According to strict product liability law, a defendant is liable for a defective product regardless of the consumer’s negligence. Unlike a typical negligence claim, the plaintiff only has to prove:
- The product was defective upon being manufactured
- The manufacturer, seller, or distributor intended for the product to reach the plaintiff without any changes being made to it along the way
- The plaintiff and/or their property was injured by the product
What Are the Defenses to Product Liability?
The availability of product liability defenses in a case depends on the facts of the case, such as how the injury was caused and how the product was used. Some common defenses are:
- Assumption of the Risk: A plaintiff is barred from recovery if they know of and voluntarily accept the risks associated with a product.
- Unforeseeable Use: A defendant cannot be held liable for a plaintiff’s injury if the plaintiff has misused the product in a way that is unforeseeable to both the manufacturer and to the average person.
- Substantial Change: A defendant may be relieved of liability if the plaintiff substantially altered the product in some way, and that alteration resulted in an injury.
Is the Statute of Limitations a Defense in a Product Liability Case?

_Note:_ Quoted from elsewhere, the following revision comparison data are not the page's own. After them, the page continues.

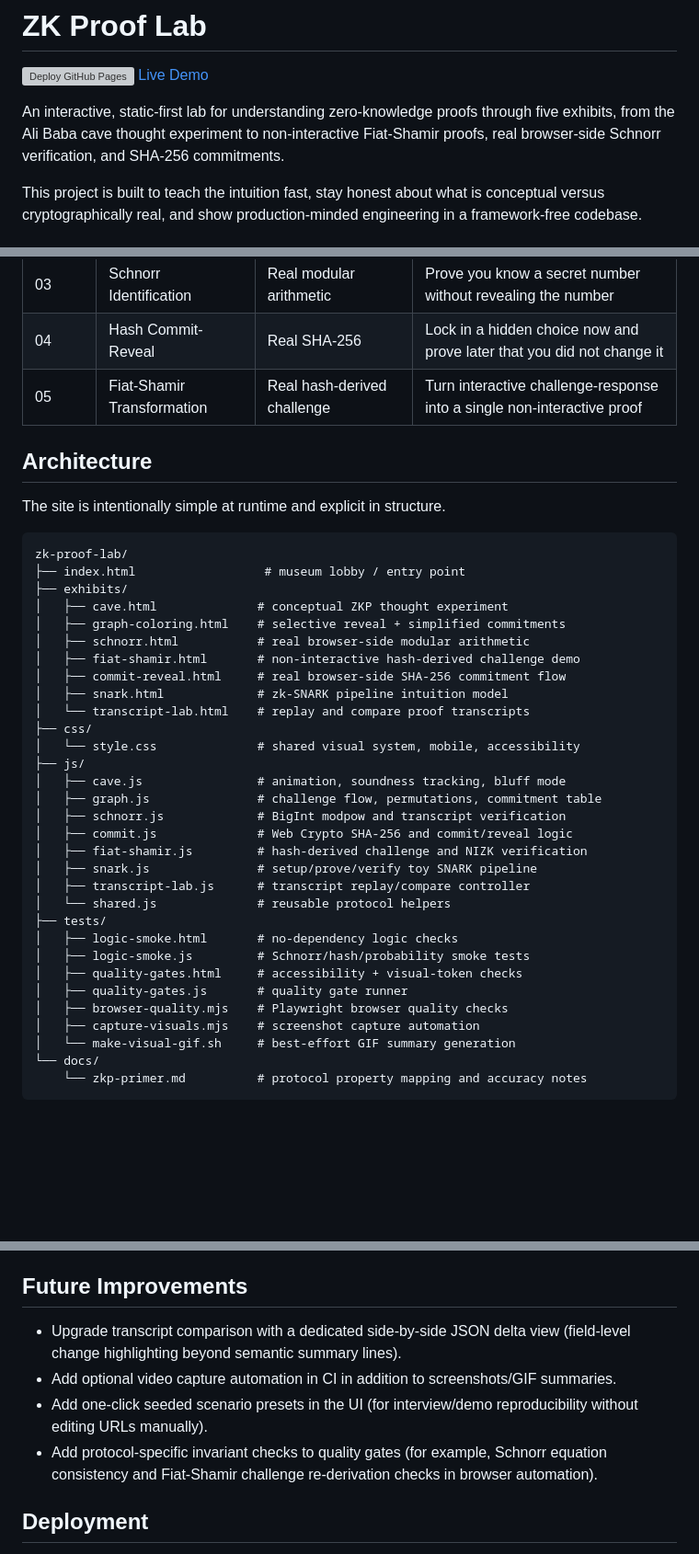
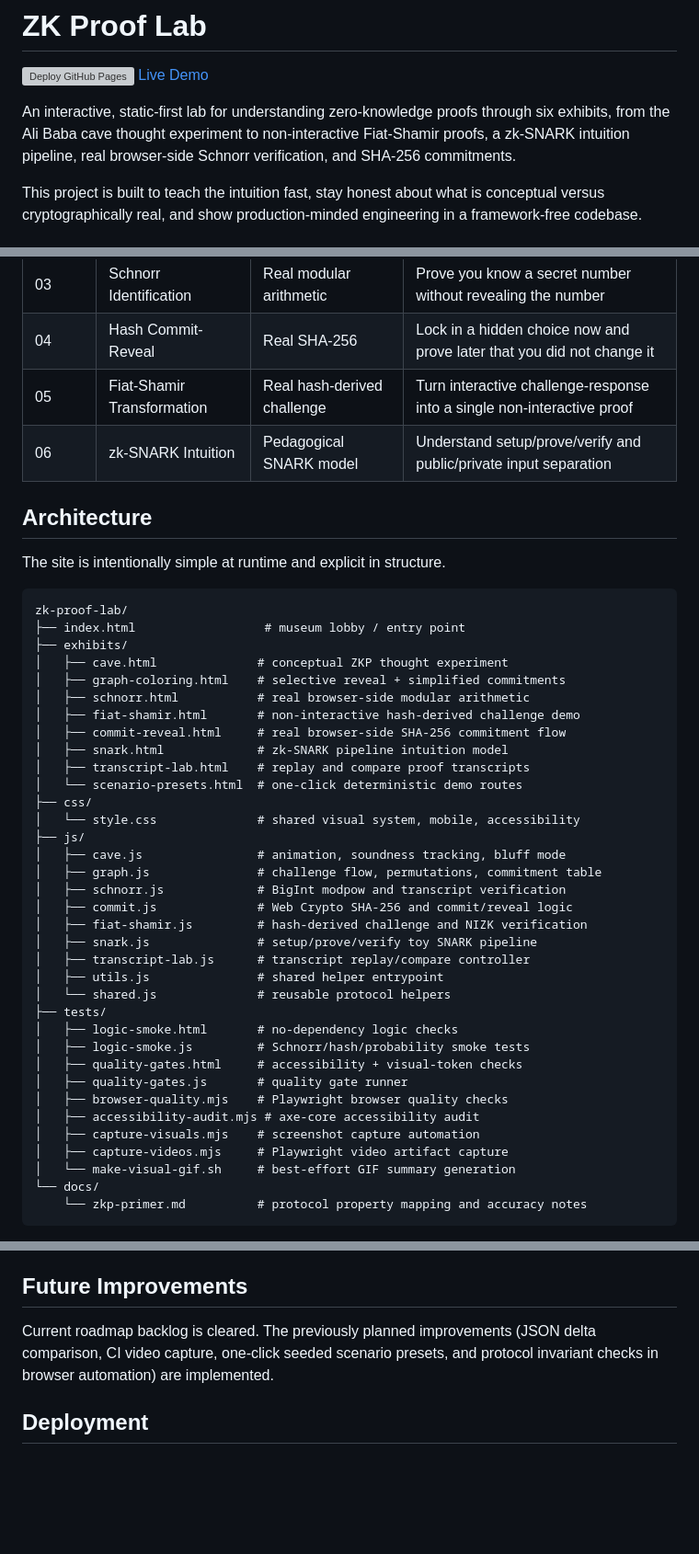
Before and after one commit to systemslibrarian/crypto-lab-zk-proof-lab, a Markdown page: README.md, 3 parts joined by grey strips. Shown at 92% size. Drawn GitHub-style; blank space fills up the shorter version; grey boxes are pictures that could not be loaded.

Commit message:
Sync README with completed roadmap and current architecture

```diff
--- a/README.md
+++ b/README.md
@@ -3,7 +3,7 @@
 [![Deploy GitHub Pages](https://github.com/systemslibrarian/zk-proof-lab/actions/workflows/pages.yml/badge.svg)](https://github.com/systemslibrarian/zk-proof-lab/actions/workflows/pages.yml)
 [Live Demo](https://systemslibrarian.github.io/zk-proof-lab/)
 
-An interactive, static-first lab for understanding zero-knowledge proofs through five exhibits, from the Ali Baba cave thought experiment to non-interactive Fiat-Shamir proofs, real browser-side Schnorr verification, and SHA-256 commitments.
+An interactive, static-first lab for understanding zero-knowledge proofs through six exhibits, from the Ali Baba cave thought experiment to non-interactive Fiat-Shamir proofs, a zk-SNARK intuition pipeline, real browser-side Schnorr verification, and SHA-256 commitments.
 
 This project is built to teach the intuition fast, stay honest about what is conceptual versus cryptographically real, and show production-minded engineering in a framework-free codebase.
 
@@ -37,6 +37,7 @@ Most explanations either stay too abstract or jump straight into algebra. This p
 | 03 | Schnorr Identification | Real modular arithmetic | Prove you know a secret number without revealing the number |
 | 04 | Hash Commit-Reveal | Real SHA-256 | Lock in a hidden choice now and prove later that you did not change it |
 | 05 | Fiat-Shamir Transformation | Real hash-derived challenge | Turn interactive challenge-response into a single non-interactive proof |
+| 06 | zk-SNARK Intuition | Pedagogical SNARK model | Understand setup/prove/verify and public/private input separation |
 
 ## Architecture
 
@@ -52,7 +53,8 @@ zk-proof-lab/
 │   ├── fiat-shamir.html       # non-interactive hash-derived challenge demo
 │   ├── commit-reveal.html     # real browser-side SHA-256 commitment flow
 │   ├── snark.html             # zk-SNARK pipeline intuition model
-│   └── transcript-lab.html    # replay and compare proof transcripts
+│   ├── transcript-lab.html    # replay and compare proof transcripts
+│   └── scenario-presets.html  # one-click deterministic demo routes
 ├── css/
 │   └── style.css              # shared visual system, mobile, accessibility
 ├── js/
@@ -63,6 +65,7 @@ zk-proof-lab/
 │   ├── fiat-shamir.js         # hash-derived challenge and NIZK verification
 │   ├── snark.js               # setup/prove/verify toy SNARK pipeline
 │   ├── transcript-lab.js      # transcript replay/compare controller
+│   ├── utils.js               # shared helper entrypoint
 │   └── shared.js              # reusable protocol helpers
 ├── tests/
 │   ├── logic-smoke.html       # no-dependency logic checks
@@ -70,7 +73,9 @@ zk-proof-lab/
 │   ├── quality-gates.html     # accessibility + visual-token checks
 │   ├── quality-gates.js       # quality gate runner
 │   ├── browser-quality.mjs    # Playwright browser quality checks
+│   ├── accessibility-audit.mjs # axe-core accessibility audit
 │   ├── capture-visuals.mjs    # screenshot capture automation
+│   ├── capture-videos.mjs     # Playwright video artifact capture
 │   └── make-visual-gif.sh     # best-effort GIF summary generation
 └── docs/
     └── zkp-primer.md          # protocol property mapping and accuracy notes
@@ -156,10 +161,7 @@ That is why this project starts with the cave before moving into Schnorr. The le
 
 ## Future Improvements
 
-- Upgrade transcript comparison with a dedicated side-by-side JSON delta view (field-level change highlighting beyond semantic summary lines).
-- Add optional video capture automation in CI in addition to screenshots/GIF summaries.
-- Add one-click seeded scenario presets in the UI (for interview/demo reproducibility without editing URLs manually).
-- Add protocol-specific invariant checks to quality gates (for example, Schnorr equation consistency and Fiat-Shamir challenge re-derivation checks in browser automation).
+Current roadmap backlog is cleared. The previously planned improvements (JSON delta comparison, CI video capture, one-click seeded scenario presets, and protocol invariant checks in browser automation) are implemented.
 
 ## Deployment
 
```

Yes. The statute of limitations is the amount of time a plaintiff has to file a lawsuit. In most jurisdictions, the plaintiff has approximately three years to file a personal injury lawsuit. If the statute of limitations has expired by the time the plaintiff files their case, the defendant can argue the plaintiff’s case cannot be tried.
What If Something Else Caused the Plaintiff’s Injury?
This is referred to as the “other cause” defense. The defendant can argue that there was some other reason as to why the plaintiff’s injury occurred, such as a superseding cause or an unforeseeable circumstance.
Do I Need a Personal Injury Attorney for a Product Liability Case?
If you are a retailer, manufacturer, or distributor being sued for products liability, contact a personal injury attorney. You have defenses available to you to defend yourself in a personal injury lawsuit.